== Exercise aim ==
Copy out all of the data below exactly, so that no word differs from the original.

Version difference data:
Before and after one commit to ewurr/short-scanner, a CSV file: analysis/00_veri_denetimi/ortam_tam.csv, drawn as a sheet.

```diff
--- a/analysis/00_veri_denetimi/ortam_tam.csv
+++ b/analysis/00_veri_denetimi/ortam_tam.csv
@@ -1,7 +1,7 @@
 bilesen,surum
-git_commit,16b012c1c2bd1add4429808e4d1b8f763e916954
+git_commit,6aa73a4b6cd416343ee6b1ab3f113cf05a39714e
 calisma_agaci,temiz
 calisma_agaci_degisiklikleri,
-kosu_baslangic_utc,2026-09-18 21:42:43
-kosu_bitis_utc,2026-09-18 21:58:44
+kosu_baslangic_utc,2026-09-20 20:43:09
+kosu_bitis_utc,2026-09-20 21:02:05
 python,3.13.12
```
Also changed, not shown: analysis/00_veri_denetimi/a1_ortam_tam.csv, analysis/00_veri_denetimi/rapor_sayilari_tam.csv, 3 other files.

== Exercise result ==
Before and after one commit to ewurr/short-scanner, a CSV file: analysis/00_veri_denetimi/ortam_tam.csv, drawn as a sheet.

```diff
--- a/analysis/00_veri_denetimi/ortam_tam.csv
+++ b/analysis/00_veri_denetimi/ortam_tam.csv
@@ -1,7 +1,7 @@
 bilesen,surum
-git_commit,16b012c1c2bd1add4429808e4d1b8f763e916954
+git_commit,6aa73a4b6cd416343ee6b1ab3f113cf05a39714e
 calisma_agaci,temiz
 calisma_agaci_degisiklikleri,
-kosu_baslangic_utc,2026-09-18 21:42:43
-kosu_bitis_utc,2026-09-18 21:58:44
+kosu_baslangic_utc,2026-09-20 20:43:09
+kosu_bitis_utc,2026-09-20 21:02:05
 python,3.13.12
```
Also changed, not shown: analysis/00_veri_denetimi/a1_ortam_tam.csv, analysis/00_veri_denetimi/rapor_sayilari_tam.csv, 3 other files.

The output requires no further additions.